The suspect in the officers' deaths apparently killed himself



    Suspect in Georgia Officer Shooting Dead Suspect in Georgia Officer Shooting Dead

    Authorities announced the death of Minquell Kennedy Lembrick, 32, on Dec. 8, 2016 after a manhunt stemming from a domestic abuse call at an Americus, Georgia apartment.
    (Published Thursday, Dec. 8, 2016)

    A second Georgia police officer has died a day after being shot alongside a fellow officer while responding to a domestic dispute report.

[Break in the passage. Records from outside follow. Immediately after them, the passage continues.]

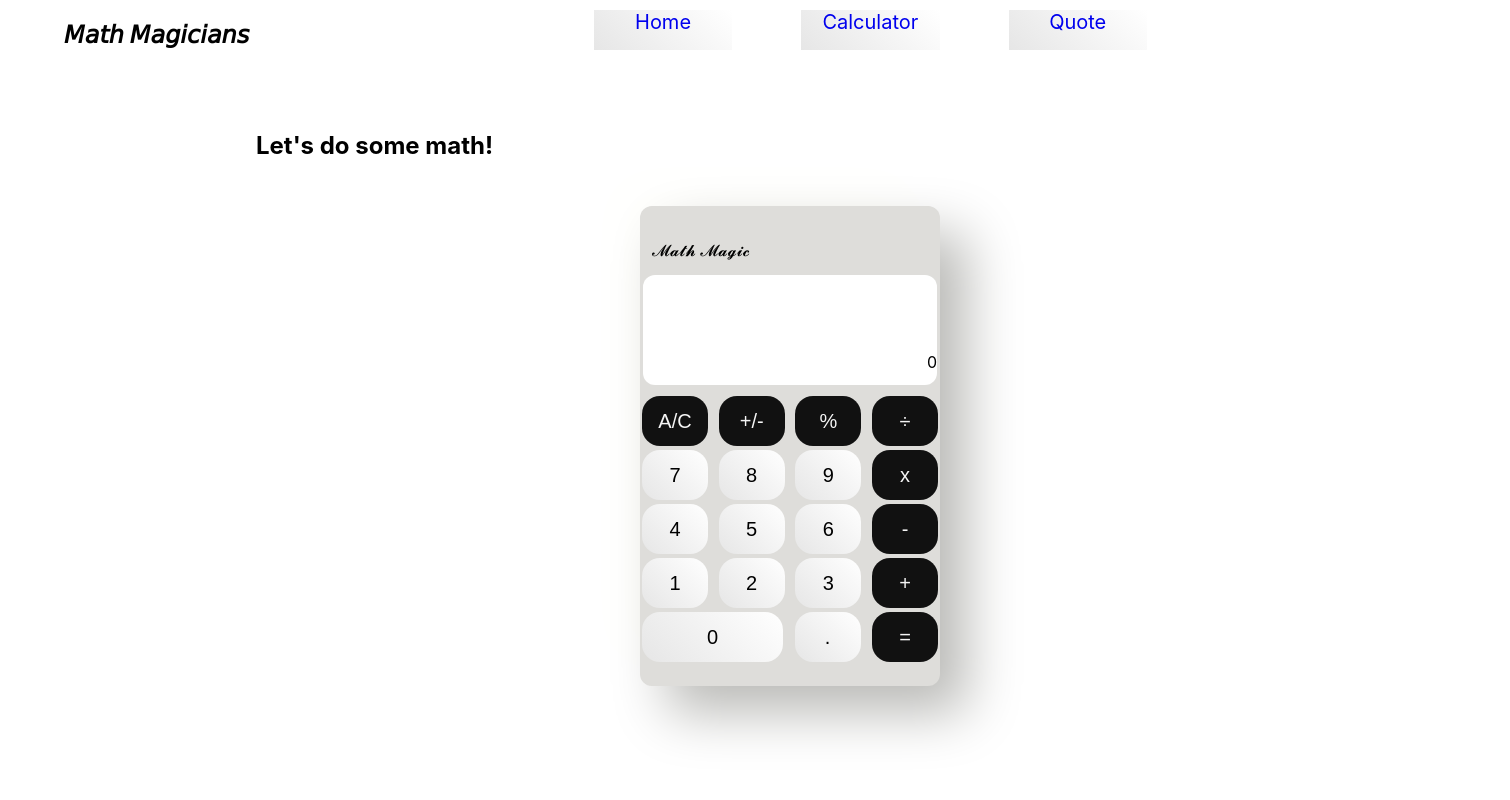
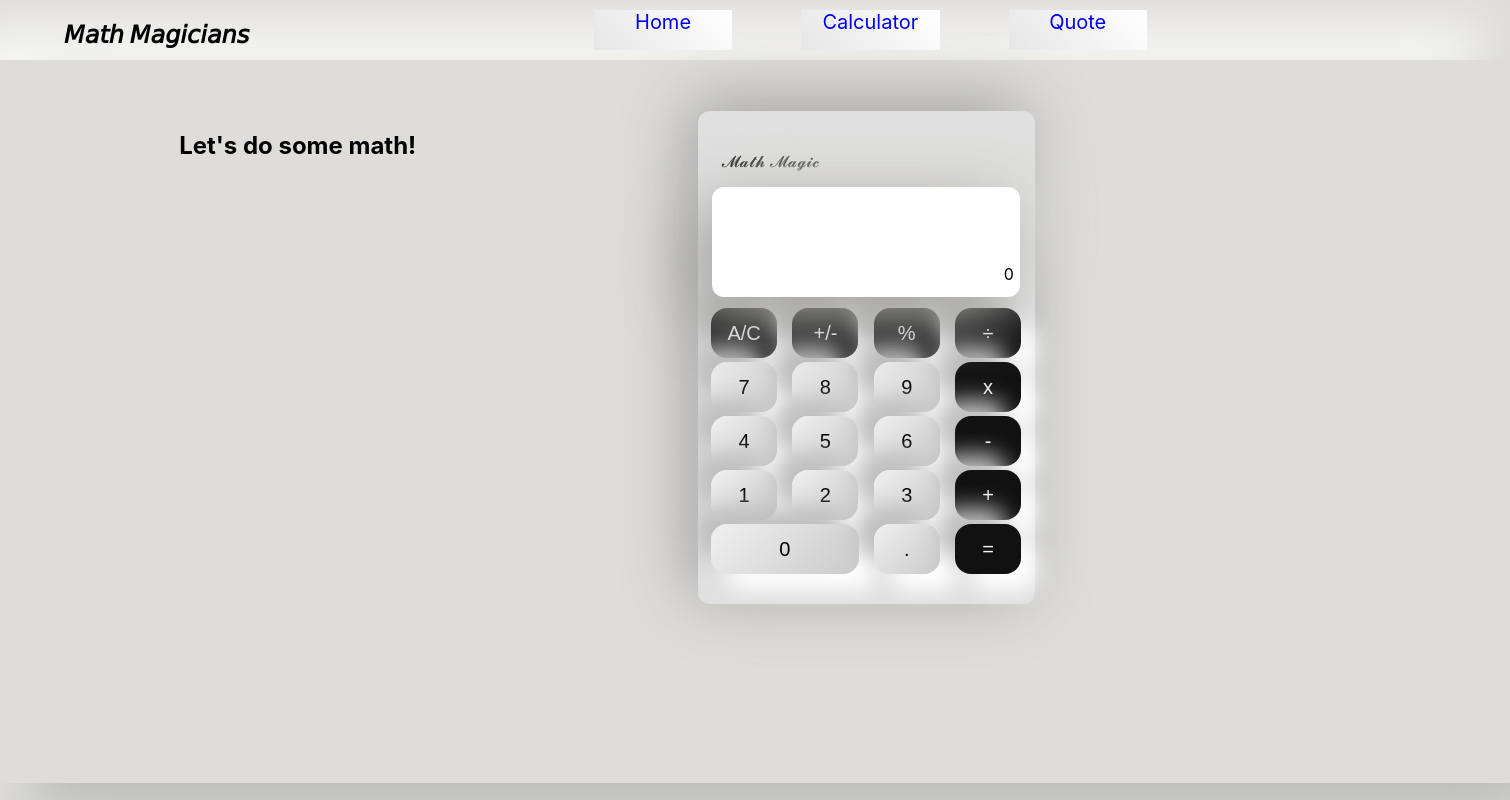
Before and after one commit to KanoCode/Math-Magicians, a React (Create React App) app: page /Calculator in a window 1280 px wide. Shown: the top 800 px of the page, 1510 px wide, since content can reach past the window. Built offline with nearby package versions, Linux system fonts and the light colour scheme; the HTML template or start-up script is replaced by a standard one.

Commit message:
Add styles

```diff
--- a/src/App.css
+++ b/src/App.css
@@ -1,21 +1,23 @@
 .calc-wrap {
-  width: 300px;
-  margin: 6% 50%;
+  width: 314px;
   border-radius: 12px;
-  background: #deddda;
-  box-shadow: 27px 27px 54px #babab7, -27px -27px 54px #fffffd;
+  background: #e0e0e0;
+  /* border-radius: 39px; */
+  /* box-shadow: 27px 27px 54px #babab7, -27px -27px 54px #fffffd; */
+  padding: 1%;
+  box-shadow: -10px -10px 66px #a3a2a0, 10px 10px 56px #dddcd8;
 }
 
 .container {
   width: 100%;
-  margin: 6% auto;
-  height: 60vh;
+  /* margin: 6% auto; */
   display: flex;
   flex-direction: column;
   justify-content: center;
   align-self: center;
   list-style: none;
   padding: 0;
+  /* border: solid; */
 }
 
 .firstRow {
@@ -27,6 +29,9 @@
   display: flex;
   position: relative;
   margin-bottom: 3%;
+  border-radius: 39px;
+  /* background: linear-gradient(225deg, #adaca9, #cdccc9); */
+  box-shadow: -20px 20px 66px #a3a2a0, 20px -20px 66px #dddcd8;
   border-radius: 12px;
 }
 
@@ -34,7 +39,7 @@
   position: absolute;
   height: 30%;
   margin-bottom: 0;
-  right: 0;
+  right: 2%;
   bottom: 0;
 }
 
@@ -47,17 +52,21 @@ li {
   justify-content: space-between;
 }
 
-section,
-main {
+main,
+section {
   padding: 14%;
+  width: 50%;
+  margin: 4% auto;
+  box-shadow: 27px 27px 54px #babab7, -27px -27px 54px #fffffd;
 }
 
 .calculator-css {
-  width: 60%;
+  width: 90%;
   padding-top: 4%;
+  display: flex;
   margin: 0 auto;
 }
 
 .calculator-css h2 {
-  width: 40%;
+  width: 45%;
 }
--- a/src/Components/Button.css
+++ b/src/Components/Button.css
@@ -1,12 +1,14 @@
 .container button {
   width: 66px;
   margin: 2px;
-  border: none;
+  border: none ;
   font-size: 20px;
   height: 50px;
   cursor: pointer;
-  border-radius: 18px;
-  background: linear-gradient(45deg, #e6e6e6, #fff);
+  border-radius: 16px;
+  /* background: #e0e0e0; */
+  background: linear-gradient(315deg, #cacaca, #f0f0f0);
+  box-shadow: -16px -16px 22px #bebebe, 16px 16px 22px #ffffff;
 }
 
 button:hover {
--- a/src/index.css
+++ b/src/index.css
@@ -14,6 +14,7 @@ body {
     sans-serif;
   -webkit-font-smoothing: antialiased;
   -moz-osx-font-smoothing: grayscale;
+  background: #deddda;
 }
 
 code {
```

    Charles Patterson, president of Georgia Southwestern State University, said in a statement Thursday evening that campus police Officer Jody Smith died from his injuries. Smith had been airlifted to a hospital after the shootings Wednesday in Americus, about 130 miles south of Atlanta.

    Also killed in the attack was Americus police Officer Nicholas Smarr. Fellow officers said the two men had been close friends since boyhood.

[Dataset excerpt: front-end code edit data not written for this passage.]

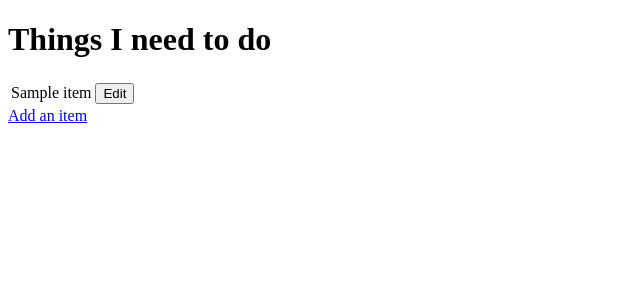
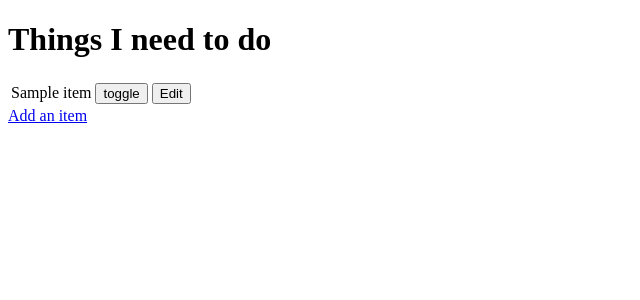
Before and after one commit to sarahloh/django_todo, a Django app: template todo/templates/todo_list.html in a window 1280 px wide. Shown: the top 300 px of the page, without its empty margins (0-640 px from the left). Run offline with Django 3.2, Linux system fonts and the light colour scheme; the template is opened without the code that fills it: most values are stand-ins (such as "Sample title", 1, 10 or a date in 2020).

Commit message:
Toggle items done or not done

```diff
--- a/django_todo/urls.py
+++ b/django_todo/urls.py
@@ -21,5 +21,6 @@ urlpatterns = [
     path('admin/', admin.site.urls),
     path('', views.get_todo_list),
     path('add', views.create_an_item),
-    path('edit/<id>', views.edit_an_item)
+    path('edit/<id>', views.edit_an_item),
+    path('toggle/<id>', views.toggle_status)
 ]
--- a/todo/templates/todo_list.html
+++ b/todo/templates/todo_list.html
@@ -19,6 +19,13 @@
             {% endif %}
 
             <td>
+                <form action="toggle/{{ item.id }}" method="POST">
+                    {% csrf_token %}
+                    <input type="submit" value="toggle">
+                </form>
+            </td>
+
+            <td>
                 <form method="GET" action="edit/{{ item.id }}"><input type="submit" value="Edit"></form>
             </td>
 
--- a/todo/views.py
+++ b/todo/views.py
@@ -30,3 +30,9 @@ def edit_an_item(request, id):
         # populate form with item values
         form = ItemForm(instance=item)
     return render(request, "item_form.html", {'form': form})
+
+def toggle_status(request, id):
+    item = get_object_or_404(Item, pk=id)
+    item.done = not item.done
+    item.save()
+    return redirect(get_todo_list)
```
Also changed, not shown: db.sqlite3.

    The suspected gunman, Minquell Lembrick, was found dead Thursday morning at a home where he was hiding. A telephone tip led police to the residence. Americus Police Chief Mark Scott said it appeared Lembrick shot himself as the first officers arrived.

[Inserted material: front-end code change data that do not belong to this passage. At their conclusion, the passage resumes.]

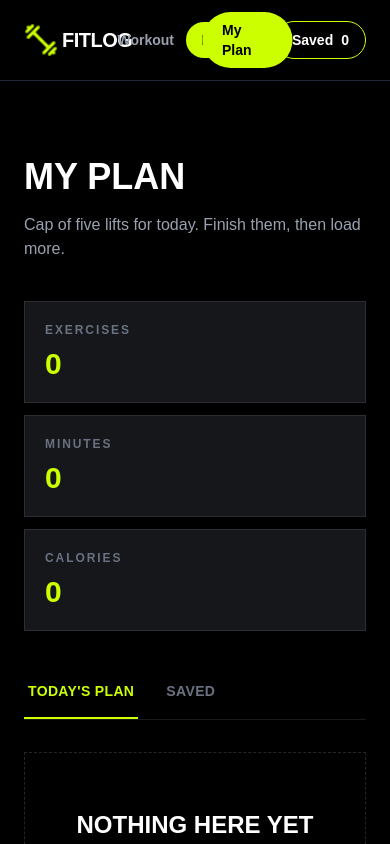
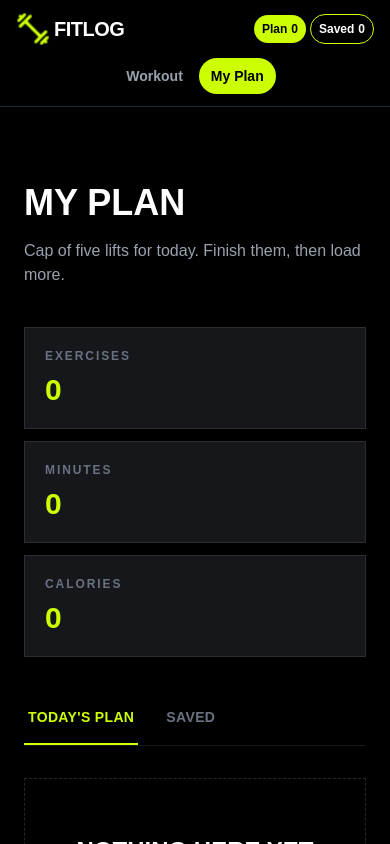
Before and after one commit to fardin-samy/FitLog, a Next.js app: page /my-plan in a window 390 px wide. Shown: the top 844 px of the page. Built offline with nearby package versions, Linux system fonts and the light colour scheme.

Commit message:
more responsive than before

```diff
--- a/src/app/components/Hero.js
+++ b/src/app/components/Hero.js
@@ -20,7 +20,7 @@ export default async function Home() {
     <main className="bg-black text-white">
 
       {/* ================= HERO ================= */}
-      <section className="mx-auto grid min-h-[calc(100vh-80px)] max-w-7xl items-center gap-12 px-6 py-16 lg:grid-cols-2">
+      <section className="mx-auto grid min-h-[calc(100vh-80px)] max-w-7xl items-center gap-12 px-6 pb-8 pt-16 lg:grid-cols-2">
 
         {/* Left */}
         <div className="max-w-2xl">
@@ -55,6 +55,7 @@ export default async function Home() {
             alt="FitLog workout"
             fill
             priority
+            sizes="(max-width: 1023px) 100vw, 50vw"
             className="object-contain p-16 sm:p-20"
           />
         </div>
@@ -64,7 +65,7 @@ export default async function Home() {
       {/* ================= LIBRARY ================= */}
       <section
         id="library"
-        className="mx-auto max-w-7xl scroll-mt-20 px-6 py-24"
+        className="mx-auto max-w-7xl scroll-mt-20 px-6 pb-24 pt-8"
       >
 
         {/* Heading */}
--- a/src/app/components/Navbar.js
+++ b/src/app/components/Navbar.js
@@ -28,7 +28,7 @@ export default function Navbar({ planCount = 0, savedCount = 0 }) {
 
   return (
     <nav className="w-full border-b border-gray-800 bg-black">
-      <div className="mx-auto flex h-20 max-w-7xl items-center justify-between px-6">
+      <div className="mx-auto flex min-h-20 max-w-7xl flex-wrap items-center justify-between gap-3 px-4 py-3 sm:h-20 sm:flex-nowrap sm:gap-0 sm:px-6 sm:py-0">
 
         {/* Logo */}
         <Link
@@ -45,10 +45,10 @@ export default function Navbar({ planCount = 0, savedCount = 0 }) {
         </Link>
 
         {/* Navigation Links */}
-        <div className="absolute left-1/2 flex -translate-x-1/2 items-center gap-2">
+        <div className="order-3 flex w-full items-center justify-center gap-1 sm:absolute sm:left-1/2 sm:order-none sm:w-auto sm:-translate-x-1/2 sm:gap-2">
           <Link
             href="/workout"
-            className={`rounded-full px-5 py-2 text-sm font-semibold transition ${
+            className={`rounded-full px-3 py-2 text-sm font-semibold transition sm:px-5 ${
               isActive("/workout")
                 ? "bg-[#ccff00] text-black"
                 : "text-gray-400 hover:text-white"
@@ -59,7 +59,7 @@ export default function Navbar({ planCount = 0, savedCount = 0 }) {
 
           <Link
             href="/my-plan"
-            className={`rounded-full px-5 py-2 text-sm font-semibold transition ${
+            className={`rounded-full px-3 py-2 text-sm font-semibold transition sm:px-5 ${
               isActive("/my-plan")
                 ? "bg-[#ccff00] text-black"
                 : "text-gray-400 hover:text-white"
@@ -70,16 +70,16 @@ export default function Navbar({ planCount = 0, savedCount = 0 }) {
         </div>
 
         {/* Right Side Badges */}
-        <div className="flex items-center gap-3">
+        <div className="flex items-center gap-1 sm:gap-3">
 
           {/* Plan */}
-          <div className="flex items-center gap-2 rounded-full bg-[#ccff00] px-4 py-2 text-sm font-bold text-black">
+          <div className="flex items-center gap-1 rounded-full bg-[#ccff00] px-2 py-1.5 text-xs font-bold text-black sm:gap-2 sm:px-4 sm:py-2 sm:text-sm">
             <span>Plan</span>
             <span>{counts.plan}</span>
           </div>
 
           {/* Saved */}
-          <div className="flex items-center gap-2 rounded-full border border-[#ccff00] px-4 py-2 text-sm font-bold text-white">
+          <div className="flex items-center gap-1 rounded-full border border-[#ccff00] px-2 py-1.5 text-xs font-bold text-white sm:gap-2 sm:px-4 sm:py-2 sm:text-sm">
             <span>Saved</span>
             <span>{counts.saved}</span>
           </div>
--- a/src/app/components/WorkoutCard.js
+++ b/src/app/components/WorkoutCard.js
@@ -14,6 +14,7 @@ export default function WorkoutCard({ workout }) {
           src={workout.image}
           alt={workout.name}
           fill
+          sizes="(max-width: 639px) 100vw, (max-width: 1023px) 50vw, 33vw"
           className="object-contain p-3 transition duration-500 group-hover:scale-105"
         />
       </div>
```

    Police identified Lembrick as a suspect in the shootings and offered a $70,000 reward for information leading to his capture. The SWAT team was dispatched to the house in Americus after authorities received a tip, said Georgia Bureau of Investigation spokeswoman Nelly Miles.

    SWAT officers emerged from the home a short time after entering, and police said the manhunt was over.

    "It's confirmed that the suspect is dead," Americus police spokeswoman Phyllis Banks told The Associated Press.

    Scott said Wednesday that Lembrick had an outstanding arrest warrant charging him with kidnapping and other counts when the two officers encountered him at an apartment complex where a domestic dispute had been reported. But officers didn't know whom they were dealing with when they responded to the 911 call.

    Lt. Chuck Hanks of the Sumter County Sheriff's Office has known both officers for years. He says they once worked at the sheriff's department.

    Hanks said Thursday that Smarr and Smith had been friends since grade school and were roommates, sharing a home in the county. He said Smith was engaged to be married next year. 

    Authorities initially gave different spellings for the first names of both Smith and Lembrick, but said Thursday that they had confirmed corrected spellings for each.